Things have been tough at our house this summer. Gone are the carefree days of everyone wanting to spend the day at the park or the pool together. The times when the petting zoo and a picnic provided all of the stimulation we needed to propel us through a warm summer afternoon with the promise of an hour of quiet time watching Little Bear or Magic School Bus have vanished.
Life has gotten complicated and I spend my hours negotiating activities and making decisions about appropriate geographical and metaphorical confines for my almost 13, 10 and 8 year-old all day long.
As parents, when did we decide to adjust the street boundaries of a bike ride Ethan takes with friends? How did we fall into the lazy repetition of allowing the Disney Channel to creep back into our lives for Libby to watch, when we fought so hard to cut it out of Abby's TV viewing diet when she was her age?
Perhaps most disturbing, when did we let down our guard enough to not notice access to social media we'd never even heard of had crept in on our watch?
A wise friend shared a thought with me years ago, and I think of it often. What we as parents accept in moderation, our children embrace in excess.
Is that true in your home? I give permission one time to let the kids take food upstairs while watching a movie...I never again am consulted on that decision. They consider eating in the bonus room standard operating procedure. As much as I object, they wear me down and remind me of 'the last time you said we could' and I'm too tired to fight.
My view as a singular 'treat' is viewed as the new standard and I go along with it to avoid the fight in the moment for 'an hour of peace' - but I begin harboring anger.
The anger grows as I ask the kids to do simple thing...take a shower, put your clothes in the hamper, empty the dishwasher....all of the requests fall on deaf ears.
They do not respond the first time I ask or the second and maybe not even the third. As I ask and am ignored, the only way to get a response is to yell and threaten and finally as my anger spills over like bubbles sliding down the edge of a too full boiling pot, they move.
They grunt or huff or say 'you don't have to yell, mom!' and they get angry at me. It's a vicious cycle just as Emerson Eggerichs points out in his book, Love and
Respect in the Family.
It's easy for me to stomp, steam and threaten and all the while I am regrettably teaching my kids that anger is the only way to get results. Yelling elicits a response and we have slowly moved into a hostile war zone. We are on edge, ready to defend our actions at a moments notice and the smallest irritant, like turning up a song on the radio that another family member might not like, or a request to wipe off the counter, is met with immediate hostility....because I have inadvertently trained my kids that anger gets results.

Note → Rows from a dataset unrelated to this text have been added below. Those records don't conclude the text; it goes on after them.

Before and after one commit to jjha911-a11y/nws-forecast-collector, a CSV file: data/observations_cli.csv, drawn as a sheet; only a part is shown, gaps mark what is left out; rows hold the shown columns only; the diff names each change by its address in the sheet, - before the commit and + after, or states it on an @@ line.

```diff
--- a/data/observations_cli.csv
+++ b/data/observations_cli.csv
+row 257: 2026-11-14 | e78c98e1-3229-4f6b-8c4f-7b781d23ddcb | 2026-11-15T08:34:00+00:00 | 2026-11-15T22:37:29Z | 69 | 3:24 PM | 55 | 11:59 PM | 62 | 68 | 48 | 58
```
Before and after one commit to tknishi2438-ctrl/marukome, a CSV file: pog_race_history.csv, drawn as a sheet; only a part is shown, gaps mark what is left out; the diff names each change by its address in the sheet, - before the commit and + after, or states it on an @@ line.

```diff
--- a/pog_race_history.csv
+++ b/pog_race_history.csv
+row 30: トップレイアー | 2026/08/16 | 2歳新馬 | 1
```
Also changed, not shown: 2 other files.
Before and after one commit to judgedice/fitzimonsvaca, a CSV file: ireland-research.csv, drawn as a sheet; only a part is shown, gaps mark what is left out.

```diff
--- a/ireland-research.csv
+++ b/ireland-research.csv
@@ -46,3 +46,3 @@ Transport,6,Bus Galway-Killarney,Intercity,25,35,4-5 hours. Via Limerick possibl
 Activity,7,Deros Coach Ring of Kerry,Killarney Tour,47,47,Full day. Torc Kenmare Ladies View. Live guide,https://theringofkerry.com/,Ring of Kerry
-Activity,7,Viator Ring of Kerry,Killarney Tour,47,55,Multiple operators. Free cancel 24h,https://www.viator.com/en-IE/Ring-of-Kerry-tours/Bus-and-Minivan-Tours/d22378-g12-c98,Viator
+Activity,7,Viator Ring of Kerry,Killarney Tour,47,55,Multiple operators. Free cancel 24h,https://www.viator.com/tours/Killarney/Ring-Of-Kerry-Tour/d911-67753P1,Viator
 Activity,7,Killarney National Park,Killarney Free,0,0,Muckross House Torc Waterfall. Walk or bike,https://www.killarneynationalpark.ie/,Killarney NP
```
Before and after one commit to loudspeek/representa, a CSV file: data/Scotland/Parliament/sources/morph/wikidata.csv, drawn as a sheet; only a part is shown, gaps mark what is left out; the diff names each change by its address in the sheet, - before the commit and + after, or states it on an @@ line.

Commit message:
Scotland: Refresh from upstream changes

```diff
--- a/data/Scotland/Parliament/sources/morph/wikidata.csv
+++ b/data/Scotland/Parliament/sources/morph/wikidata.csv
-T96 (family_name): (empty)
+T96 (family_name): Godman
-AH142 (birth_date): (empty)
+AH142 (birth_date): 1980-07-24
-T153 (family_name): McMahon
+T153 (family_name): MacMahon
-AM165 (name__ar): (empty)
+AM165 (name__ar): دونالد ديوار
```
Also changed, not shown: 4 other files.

Somewhere in the battle of wills, life has become a game of survival of the fittest. The one who can throw the biggest fit or launch the loudest counterattack wins, because I am exhausted.
Is there a solution? Have we failed our kids and lost the race?
Fortunately, there is redemption and grace for this tired mom.
In his book, Eggerichs points out,
“My response is my responsibility…My child does not cause me to be the way I am but rather reveals the way I am.”
My response to my kids behavior is mine to choose, and it comes fully loaded with the expectation that whatever I choose, will be reflected back to me in their responses to each other and to me. If I choose anger, it is not a reflection of what they created in me, it is the emotion I choose to react with when I don't feel respected. The 'crazy cycle' circulates when I expect them to respect me when I display behavior that is in no way respectable. Should they respect me just because I'm mom, sure they should, but it's easier to retain respect when you are acting in a way that honors God.
The story of the prodigal son is used often in relation to parenting. The parable is sometimes relayed to offer hope to parents of children who have gone astray. As I reread that verse as a broken mom, I feel God's embrace and comfort in these words from Luke 15:20 "So he got up and went to his father. But while he was still a long way off, his father saw him and was filled with compassion for him; he ran to his son, threw his arms around him and kissed him." As I gather my Kleenex pile and brush off my knees, I feel my Heavenly Father running towards me and reminding me, parenting is the hardest job on the planet and I chose you for this once in a lifetime opportunity. Get back in the race, I've been waiting to run alongside you.